Yes, we do have the moral right to use our planet for our benefit, but we also have the moral responsibility to make sure it is there for future generations. Noah is said to have had 120 years to build his ark in order to warn his generation and have them change their ways. He was unsuccessful. That’s right, our ancient midrash imagined Noah spending 120 years building the ark. We don’t have 120 years; we maybe have 12.
In a year of the tragic horrors of Pittsburgh and Poway, when we have faced the most significant uptick of anti-Semitism in a generation and challenging connections to anti-Zionism – as well as the tremendous and beautiful support for our community that far outstripped the hate in numbers and volume but could not erase the loss and fear – in a year such as this, how do we spend precious moments not focused on our own security? The answer is self-evident. Humanity is facing an existential crisis. We potentially hold part of the key for solving it, a tradition of faith and hope, of universal human rights, and book-smarts for scientific discovery. We need to wake up, hitorrerut, and each of us do our part.

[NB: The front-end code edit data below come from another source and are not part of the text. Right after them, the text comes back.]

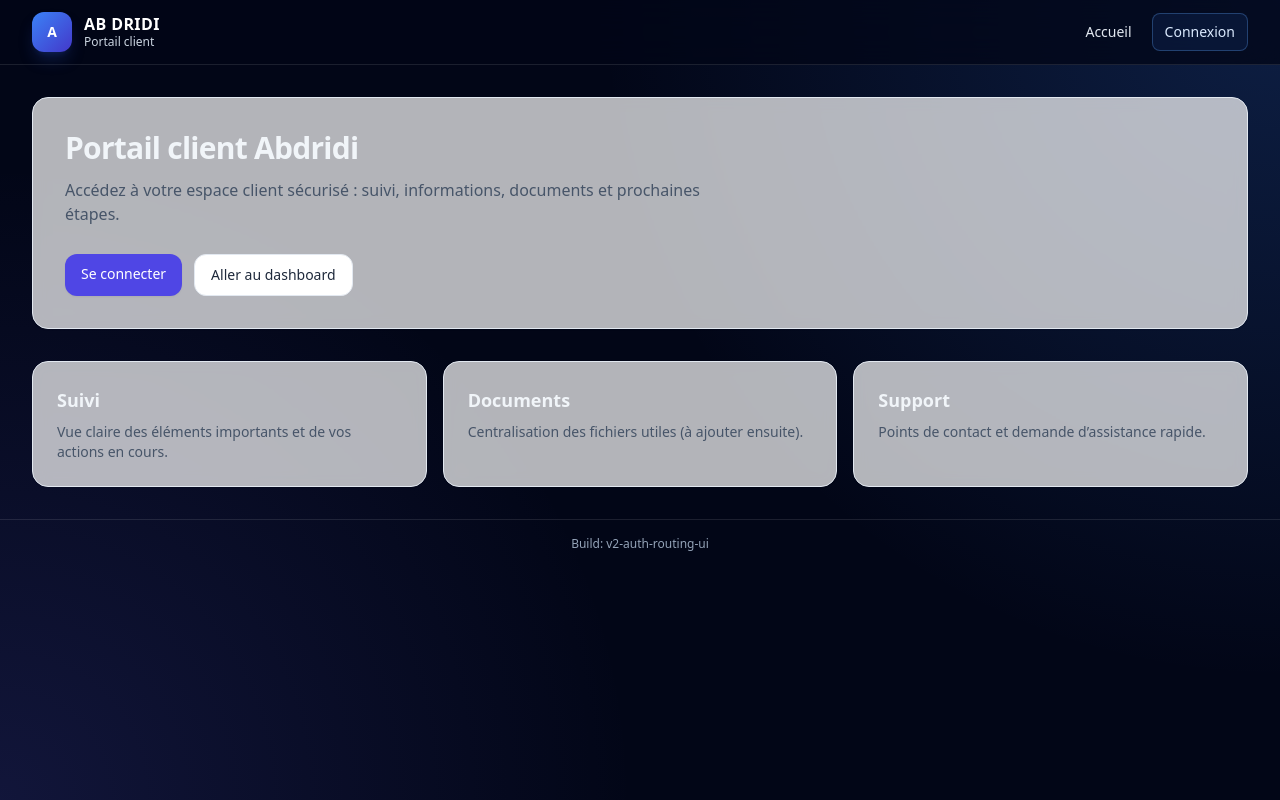
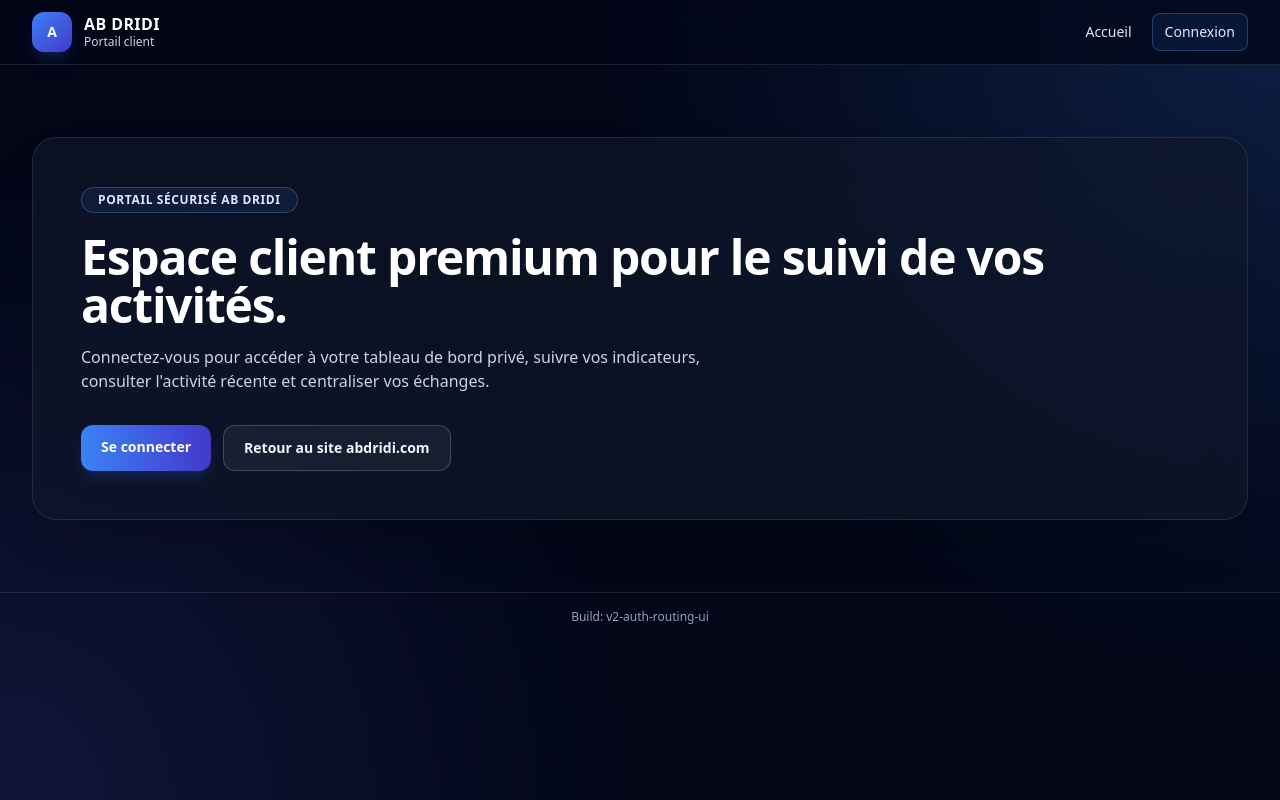
Before and after one commit to bilel83502-sketch/abdridi-portal, a Next.js app: page / in a window 1280 px wide. Built offline with nearby package versions, Linux system fonts and the light colour scheme.

Commit message:
Update page.tsx

```diff
--- a/app/page.tsx
+++ b/app/page.tsx
@@ -1,47 +1,33 @@
 export default function Home() {
   return (
-    <div className="grid gap-8">
-      <section className="rounded-2xl border border-slate-200 bg-white/70 p-8 shadow-sm backdrop-blur">
-        <div className="grid gap-3">
-          <h1 className="text-3xl font-semibold tracking-tight">
-            Portail client Abdridi
+    <section className="grid gap-6 py-6 sm:py-10">
+      <div className="rounded-3xl border border-white/10 bg-slate-900/70 p-8 shadow-2xl shadow-black/20 backdrop-blur-xl sm:p-12">
+        <p className="inline-flex rounded-full border border-blue-400/30 bg-blue-500/10 px-4 py-1 text-xs font-semibold uppercase tracking-wider text-blue-100">
+          Portail sécurisé AB DRIDI
+        </p>
+        <h1 className="mt-5 text-3xl font-semibold tracking-tight text-white sm:text-5xl">
+          Espace client premium pour le suivi de vos activités.
         </h1>
-          <p className="max-w-2xl text-slate-600">
-            Accédez à votre espace client sécurisé : suivi, informations, documents et prochaines étapes.
+        <p className="mt-4 max-w-2xl text-slate-300">
+          Connectez-vous pour accéder à votre tableau de bord privé, suivre vos indicateurs,
+          consulter l&apos;activité récente et centraliser vos échanges.
         </p>
 
-          <div className="mt-4 flex flex-wrap gap-3">
+        <div className="mt-8 flex flex-wrap gap-3">
           <a
             href="/login"
-              className="rounded-xl bg-indigo-600 px-4 py-2.5 text-sm font-medium text-white shadow-sm hover:bg-indigo-700"
+            className="rounded-xl bg-gradient-to-r from-blue-500 to-indigo-700 px-5 py-3 text-sm font-semibold text-white shadow-lg shadow-blue-900/40 transition hover:from-blue-400 hover:to-indigo-600"
           >
             Se connecter
           </a>
           <a
-              href="/dashboard"
-              className="rounded-xl border border-slate-200 bg-white px-4 py-2.5 text-sm font-medium text-slate-800 hover:bg-slate-50"
+            href="https://abdridi.com"
+            className="rounded-xl border border-white/20 bg-white/5 px-5 py-3 text-sm font-semibold text-slate-100 transition hover:bg-white/10"
           >
-              Aller au dashboard
+            Retour au site abdridi.com
           </a>
         </div>
       </div>
     </section>
-
-      <section className="grid gap-4 md:grid-cols-3">
-        {[
-          { title: "Suivi", desc: "Vue claire des éléments importants et de vos actions en cours." },
-          { title: "Documents", desc: "Centralisation des fichiers utiles (à ajouter ensuite)." },
-          { title: "Support", desc: "Points de contact et demande d’assistance rapide." },
-        ].map((c) => (
-          <div
-            key={c.title}
-            className="rounded-2xl border border-slate-200 bg-white/70 p-6 shadow-sm backdrop-blur"
-          >
-            <div className="text-lg font-semibold">{c.title}</div>
-            <div className="mt-2 text-sm text-slate-600">{c.desc}</div>
-          </div>
-        ))}
-      </section>
-    </div>
   );
 }
```
Lines whose indentation alone changed are shown as unchanged.
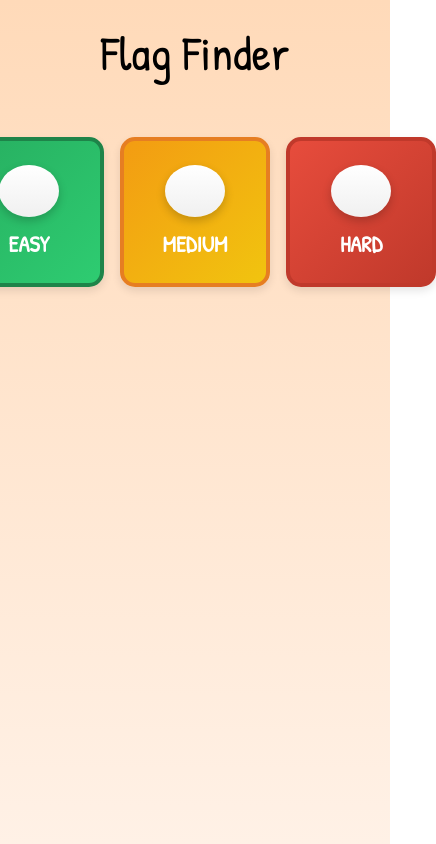
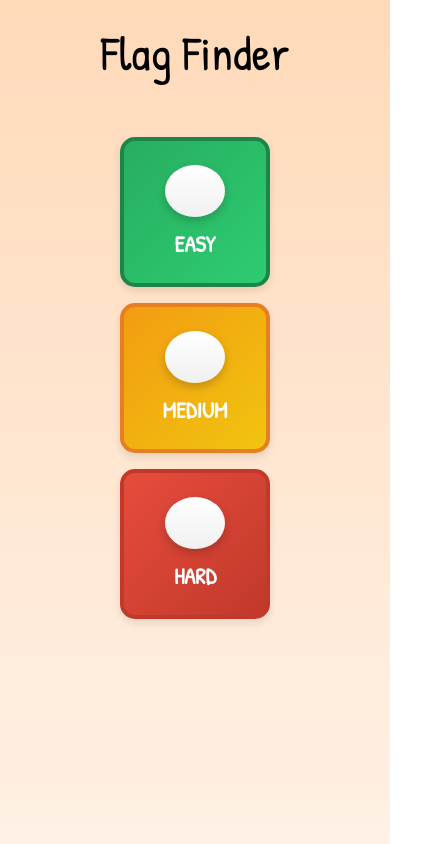
Before and after one commit to joseph-johnson27001/game-world, a Vue app: page /flag-finder/categories in a window 390 px wide. Shown: the whole page, 436 px wide, since content can reach past the window. Built offline with nearby package versions, Linux system fonts and the light colour scheme.

Commit message:
Categories vp update

```diff
--- a/src/views/FlagFinder/FlagFinderCategories.vue
+++ b/src/views/FlagFinder/FlagFinderCategories.vue
@@ -44,6 +44,14 @@ export default {
   justify-content: center;
   gap: 1em;
   margin: 2em auto;
+}
+
+/* Media Query for Smaller Viewports */
+@media (max-width: 600px) {
+  .difficulty-buttons {
+    flex-direction: column;
+    align-items: center;
+  }
 }
 
 .difficulty-card {
```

By the way, in case you forgot, it’s pronounced Eyjafjallajokull. And it’s our responsibility, the whole circle of b’reishit, God’s creation, from Iceland to Antarctica, to the vulnerable urban coastal floodplains in Asia and Africa to San Francisco to Miami to Indonesia. It’s time to wake up and hope and restore our faith in saving our planet and act now for our sakes and for the sake of our children’s children, and all the generations to come.
Rabbi Adam Stock Spilker is the rabbi at Mount Zion Temple in St. Paul. This was his Rosh Hashanah sermon.